■ What needs to be done
Which of the lines in the data mention the string "docs"? List them all.

■ Change detection data
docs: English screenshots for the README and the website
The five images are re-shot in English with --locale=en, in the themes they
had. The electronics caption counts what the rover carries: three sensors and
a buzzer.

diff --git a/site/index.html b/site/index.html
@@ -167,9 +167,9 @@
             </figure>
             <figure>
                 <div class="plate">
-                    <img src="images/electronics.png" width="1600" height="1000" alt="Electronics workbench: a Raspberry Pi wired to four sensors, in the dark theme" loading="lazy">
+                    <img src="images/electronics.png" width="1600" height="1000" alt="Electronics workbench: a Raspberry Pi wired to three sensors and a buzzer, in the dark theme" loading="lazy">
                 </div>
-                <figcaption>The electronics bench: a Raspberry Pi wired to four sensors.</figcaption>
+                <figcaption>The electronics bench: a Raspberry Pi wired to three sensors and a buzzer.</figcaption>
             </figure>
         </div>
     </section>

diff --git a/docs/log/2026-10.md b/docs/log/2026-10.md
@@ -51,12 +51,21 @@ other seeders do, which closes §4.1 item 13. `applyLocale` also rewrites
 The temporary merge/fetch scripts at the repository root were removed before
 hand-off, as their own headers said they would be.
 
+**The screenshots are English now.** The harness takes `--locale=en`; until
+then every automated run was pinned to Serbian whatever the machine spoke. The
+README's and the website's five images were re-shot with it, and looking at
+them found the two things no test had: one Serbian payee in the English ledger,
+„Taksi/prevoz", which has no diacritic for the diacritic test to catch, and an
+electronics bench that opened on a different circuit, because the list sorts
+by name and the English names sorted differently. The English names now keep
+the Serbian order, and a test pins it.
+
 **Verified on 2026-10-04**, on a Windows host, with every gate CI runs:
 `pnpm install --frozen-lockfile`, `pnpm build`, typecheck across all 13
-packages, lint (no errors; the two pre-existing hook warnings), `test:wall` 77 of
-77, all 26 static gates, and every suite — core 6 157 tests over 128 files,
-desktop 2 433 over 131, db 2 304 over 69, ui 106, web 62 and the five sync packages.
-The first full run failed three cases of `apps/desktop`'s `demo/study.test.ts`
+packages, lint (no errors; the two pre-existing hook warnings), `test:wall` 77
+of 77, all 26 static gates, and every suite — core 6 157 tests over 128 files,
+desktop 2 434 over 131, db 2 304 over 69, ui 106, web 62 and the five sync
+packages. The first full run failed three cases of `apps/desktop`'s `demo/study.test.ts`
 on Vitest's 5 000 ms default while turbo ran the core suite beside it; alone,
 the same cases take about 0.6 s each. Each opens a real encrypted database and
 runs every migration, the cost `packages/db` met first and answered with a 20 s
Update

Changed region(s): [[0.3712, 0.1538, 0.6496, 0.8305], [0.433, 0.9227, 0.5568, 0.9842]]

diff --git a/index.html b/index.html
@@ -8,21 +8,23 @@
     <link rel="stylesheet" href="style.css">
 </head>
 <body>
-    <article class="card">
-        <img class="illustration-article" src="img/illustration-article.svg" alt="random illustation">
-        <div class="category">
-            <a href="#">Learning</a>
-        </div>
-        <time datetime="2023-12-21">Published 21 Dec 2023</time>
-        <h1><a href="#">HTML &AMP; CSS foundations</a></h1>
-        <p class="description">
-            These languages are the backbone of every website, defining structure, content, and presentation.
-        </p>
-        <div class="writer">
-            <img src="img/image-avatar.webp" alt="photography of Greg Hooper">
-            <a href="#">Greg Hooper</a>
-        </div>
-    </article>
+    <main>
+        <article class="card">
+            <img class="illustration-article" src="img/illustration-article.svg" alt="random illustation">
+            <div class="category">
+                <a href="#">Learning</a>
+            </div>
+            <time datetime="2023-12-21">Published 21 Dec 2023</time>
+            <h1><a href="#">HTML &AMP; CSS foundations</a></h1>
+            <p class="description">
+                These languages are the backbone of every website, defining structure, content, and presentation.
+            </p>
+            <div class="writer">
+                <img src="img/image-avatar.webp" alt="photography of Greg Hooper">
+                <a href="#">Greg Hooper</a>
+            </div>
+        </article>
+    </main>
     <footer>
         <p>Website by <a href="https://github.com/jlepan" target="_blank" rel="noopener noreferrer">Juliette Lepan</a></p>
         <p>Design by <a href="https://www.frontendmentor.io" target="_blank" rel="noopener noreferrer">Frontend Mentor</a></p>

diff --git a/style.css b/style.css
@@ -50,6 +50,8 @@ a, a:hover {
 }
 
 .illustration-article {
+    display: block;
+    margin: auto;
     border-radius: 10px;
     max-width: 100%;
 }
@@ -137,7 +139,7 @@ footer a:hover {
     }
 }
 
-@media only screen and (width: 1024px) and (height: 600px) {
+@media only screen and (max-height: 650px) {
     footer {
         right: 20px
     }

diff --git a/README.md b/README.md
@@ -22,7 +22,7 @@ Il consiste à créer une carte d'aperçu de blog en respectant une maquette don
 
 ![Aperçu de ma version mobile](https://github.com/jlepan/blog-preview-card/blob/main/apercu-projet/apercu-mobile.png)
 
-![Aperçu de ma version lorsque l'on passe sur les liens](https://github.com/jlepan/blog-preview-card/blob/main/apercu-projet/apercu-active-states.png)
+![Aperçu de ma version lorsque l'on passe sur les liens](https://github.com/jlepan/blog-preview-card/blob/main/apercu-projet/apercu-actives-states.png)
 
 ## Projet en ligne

■ Answer section
docs: English screenshots for the README and the website
diff --git a/docs/log/2026-10.md b/docs/log/2026-10.md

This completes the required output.